I think this is only the second book review I've offered on Wilfully Obscure, so here goes.  In the '80s, there were more than a few decent garage/psych revivalists to emanate from the land down under.  For my money, two that really stood out were the Lime Spiders and The Stems.  While the Spiders' collective legs seemed to web their way around the world for their proverbial fifteen minutes, the geographic challenge was more daunting for Perth's Stems, whom I don't believe made any inroads in North America save for a cut on the Young Einstein soundtrack (embarrassing times, I know).  Yet the Stems, helmed by demigod-in-the-making Dom Mariani, were responsible for some of the most pristine and quintessentially definitive garage rock songs ever produced from that era, deliberately retro as they may have been.  You see, while the Lime Spiders resided on the trashy, punk side of the continuum, Mariani and Co, were steeped in all things beat, Mersey and mod.

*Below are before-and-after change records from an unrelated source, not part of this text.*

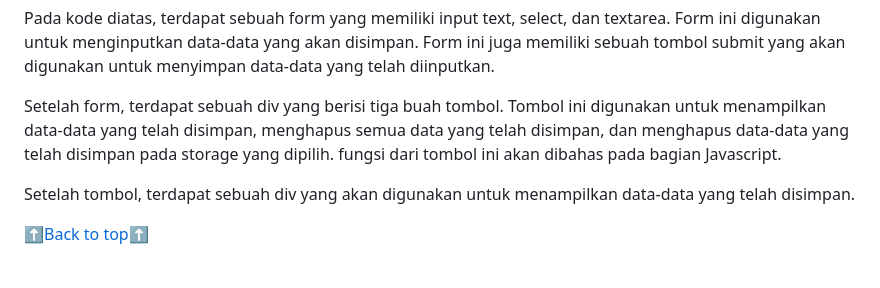
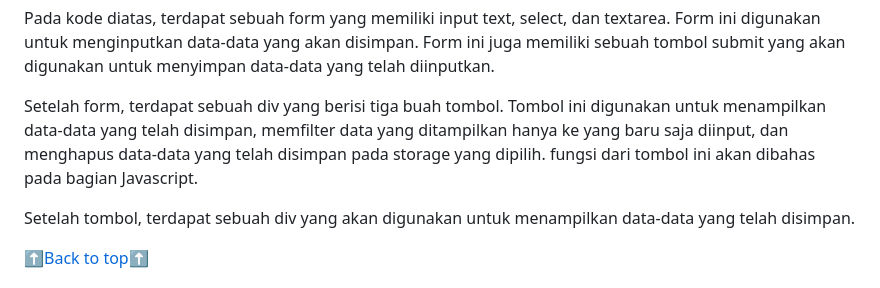
Before and after one commit to Deviantkay/Json-LocalStorages, a Markdown page: readme.md, the part around one of its changes. Rendered like a GitHub page.

Commit message:
update 1 readme

```diff
--- a/readme.md
+++ b/readme.md
@@ -101,7 +101,7 @@ Dengan menggunakan Web Storage, pengembang situs web dapat menyimpan data pada b
 
 Pada kode diatas, terdapat sebuah form yang memiliki input text, select, dan textarea. Form ini digunakan untuk menginputkan data-data yang akan disimpan. Form ini juga memiliki sebuah tombol submit yang akan digunakan untuk menyimpan data-data yang telah diinputkan.
 
-Setelah form, terdapat sebuah div yang berisi tiga buah tombol. Tombol ini digunakan untuk menampilkan data-data yang telah disimpan, menghapus semua data yang telah disimpan, dan menghapus data-data yang telah disimpan pada storage yang dipilih. fungsi dari tombol ini akan dibahas pada bagian Javascript.
+Setelah form, terdapat sebuah div yang berisi tiga buah tombol. Tombol ini digunakan untuk menampilkan data-data yang telah disimpan, memfilter data yang ditampilkan hanya ke yang baru saja diinput, dan menghapus data-data yang telah disimpan pada storage yang dipilih. fungsi dari tombol ini akan dibahas pada bagian Javascript.
 
 Setelah tombol, terdapat sebuah div yang akan digunakan untuk menampilkan data-data yang telah disimpan.
 
```
Also changed, not shown: other parts of readme.md (+2 -2 lines).
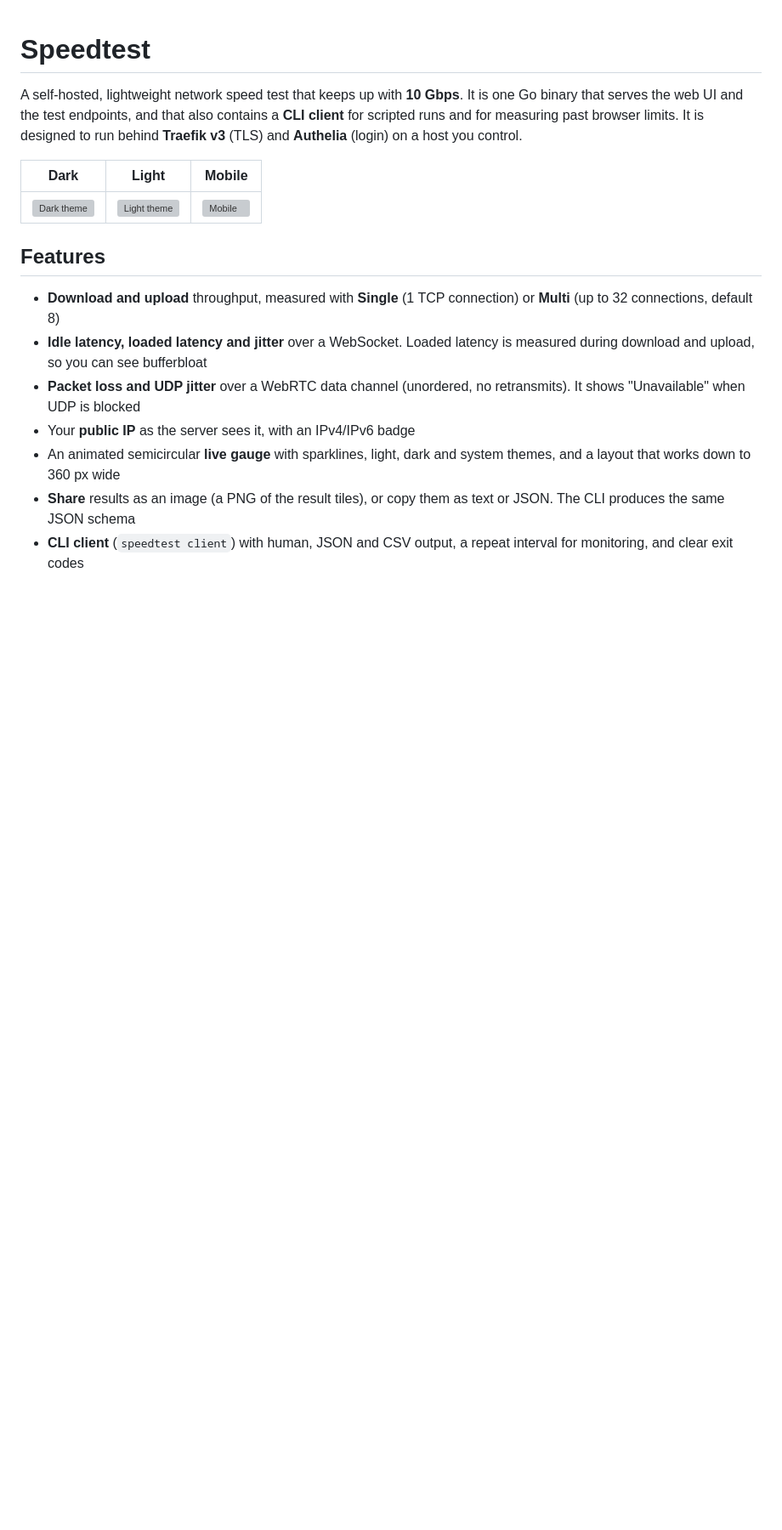
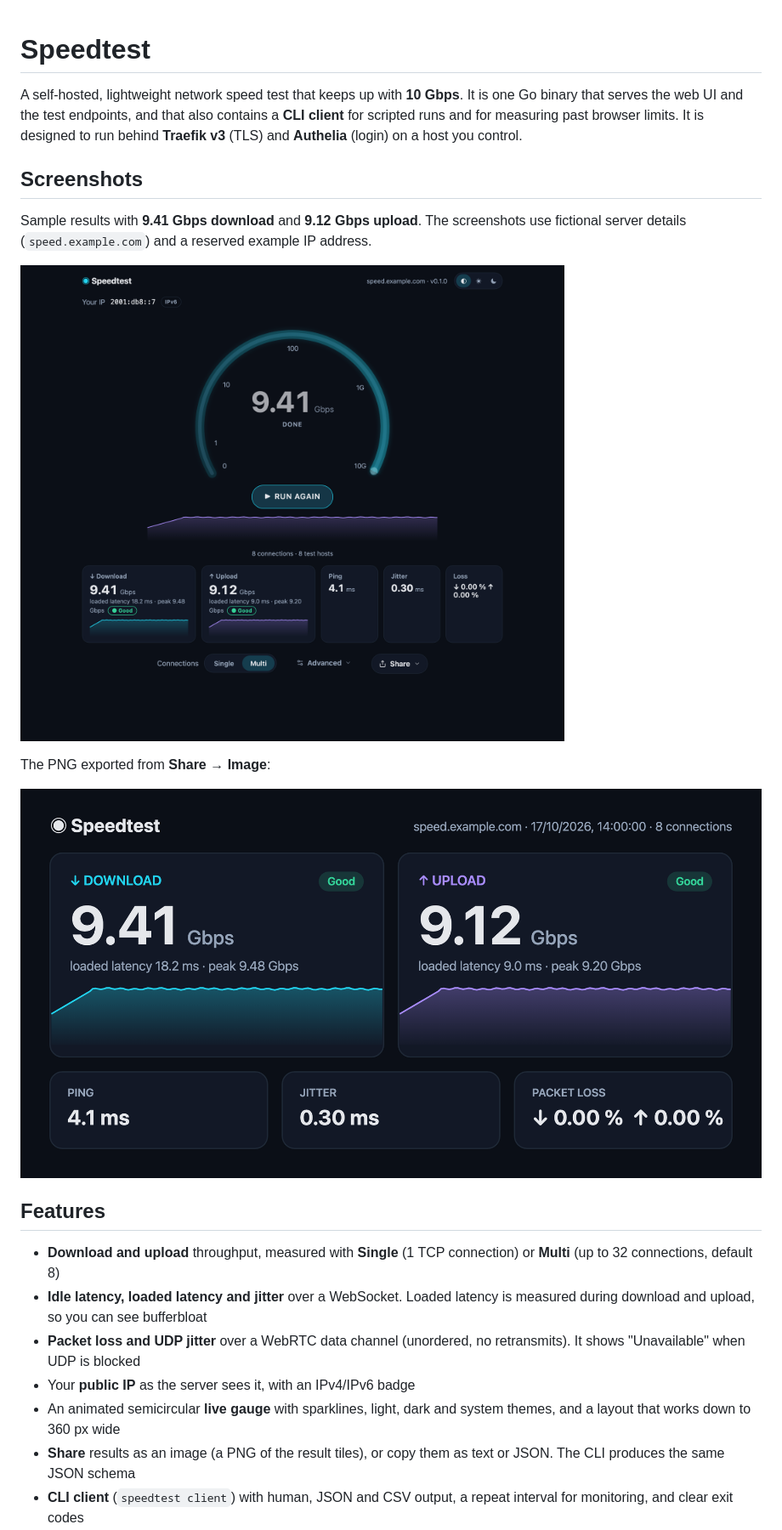
Before and after one commit to CicerBro/firehose, a Markdown page: README.md, the part around the change. Shown: that part at 85% size. GitHub-like rendering; pictures changed too: docs/img/share.png (added), docs/img/ui.png (added); blank space fills up the shorter version; grey boxes are pictures that could not be loaded.

Commit message:
docs: add sample UI and share image screenshots

```diff
--- a/README.md
+++ b/README.md
@@ -6,10 +6,17 @@ contains a **CLI client** for scripted runs and for measuring past browser limit
 It is designed to run behind **Traefik v3** (TLS) and **Authelia** (login) on a
 host you control.
 
-<!-- TODO: screenshots -->
-| Dark | Light | Mobile |
-|---|---|---|
-| ![Dark theme](docs/img/dark.png) | ![Light theme](docs/img/light.png) | ![Mobile](docs/img/mobile.png) |
+## Screenshots
+
+Sample results with **9.41 Gbps download** and **9.12 Gbps upload**.
+The screenshots use fictional server details (`speed.example.com`) and a reserved
+example IP address.
+
+![Speedtest UI with sample multi-gigabit download and upload results](docs/img/ui.png)
+
+The PNG exported from **Share → Image**:
+
+![Share image with sample 9.41 Gbps download and 9.12 Gbps upload results](docs/img/share.png)
 
 ## Features
 
```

George Matzkov's The Stems1984-87, is a primo keepsake of dozens of professional quality black and white photos of the band snapped at all phases of their tenure.  But why a pictorial anthology of this band, who had a predominantly regional following?  Much like opting to scale Mount Everest, "Because it's there."  In the case of Matzkov, the photos - hundreds of them perhaps, were "there," languishing in shoeboxes, and warranted a larger audience.  1984-87 charts the Stems evolution from mop-topped coiffed rascals to modestly more contemporary looking young-adults by books end.  The Stems farfisa-laden tunes, while impeccably performed, weren't particularly serious or weighty.  To the contrary, the pictures consistently reveal the quartet in an almost unflinchingly austere and distinguished demeanor.  The Dead Milkmen and Oingo Boingo should have been so lucky as to have had Matzkov document their respective trajectories, but I digress.  I'm keeping my fingers crossed for a second pressing of this slim but impressive visual dossier.

Accompanying the book is a CD of live Stems material, culled from multiple concerts, some of which were heavy on covers, and fitting ones at that - The Stones, Count V, Easybeats, Blues Magoos, and even the Plimsouls all get the Stems makeover.  In the link below, I've set you up with two tracks from the disk, plus a pair of Stems classic studio sides, that were anthologized on Citadel Records Buds anthology.  You'll also be treated to one song apiece from Dom Mariani's excellent power pop act The Someloves (who ran concurrently with the Stems) and his even more prolific '90s outfit, DM3.  I've even tossed in a few page spreads of the book to whet your appetite.  The Stems 1984-87 is available from High Voltage books in Australia. 


The Stems
Tears Me in Two
Psychotic Reaction (live)
Zero Hour (live)

Someloves - Back on Side With You
DM3 - 1x2x Devastated


Tuesday, April 29, 2014

Crocodile Shop - Head ep (1987, Susstones)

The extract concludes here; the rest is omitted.